(L to R, translated by me, though the interpretation is hard to get into a small caption. Parts are written in Venetian): THE LAST SUPPER (Let’s hope). Mazzacurati: Hey guys, how much are you eating? Spaziante: Chill, Bettin (ex-councilor for the environment), we’ve got a secret weapon. Bettin:  I didn’t give the 4,130,000 euros for reclamation of the Certosa (island). Baita: I only wanted to facilitate. Brunetta: I declared the MOSE money I got for the election. Beppe Caccia: During the Paolo Costa government I and Paolo Cacciari were always sleeping. Costa: For me, the “No Big Ships” is enough. Massimo Cacciari (mayor before Costa and Orsoni) To deny is a categorical imperative. Orsoni: I never took one euro. Floating balloon, a riff on a Venetian song, “Georgie, get in my gondola and I’ll take you to MOSE.” Falconi: I only did the Passante (Mestre bypass). Galan: But if Minchillo did everything. Marchese: But if for two years I wasn’t a member of the Partito Democratico anymore.

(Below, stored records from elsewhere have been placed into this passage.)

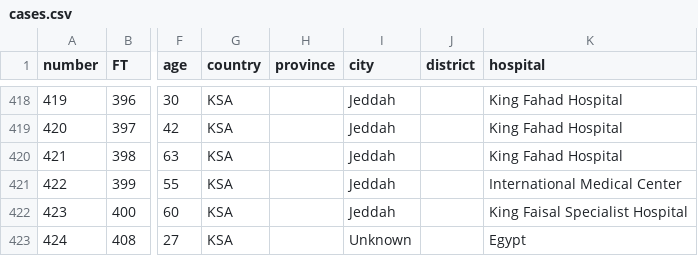
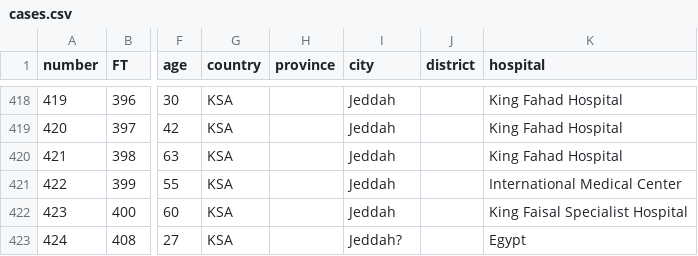
Before and after one commit to rambaut/MERS-Cases, a CSV file: data/cases.csv, drawn as a sheet; only a part is shown, gaps mark what is left out; the diff names each change by its address in the sheet, - before the commit and + after, or states it on an @@ line.

Commit message:
Tweaking

```diff
--- a/data/cases.csv
+++ b/data/cases.csv
-I423 (city): Unknown
+I423 (city): Jeddah?
```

Scola (ex-patriarch and founder of Marcianum, a cultural entity of the diocese created with dicey contributions) But if Marcianum didn’t work (“march”) by itself. Minchillo: I did everything Galan ordered me to do. (Top right corner): C. Nordio : Zip it (“boca tasi” literally means “mouth keep quiet”). At the bottom, “And Venice wasn’t aware of anything?” “No, the Consorzio told them “Stay serene” (a play on “Serenissima,” the sobriquet of the Venetian Republic and also the name of the right-wing political faction that wants to secede from Italy).

 

Categories : MOSE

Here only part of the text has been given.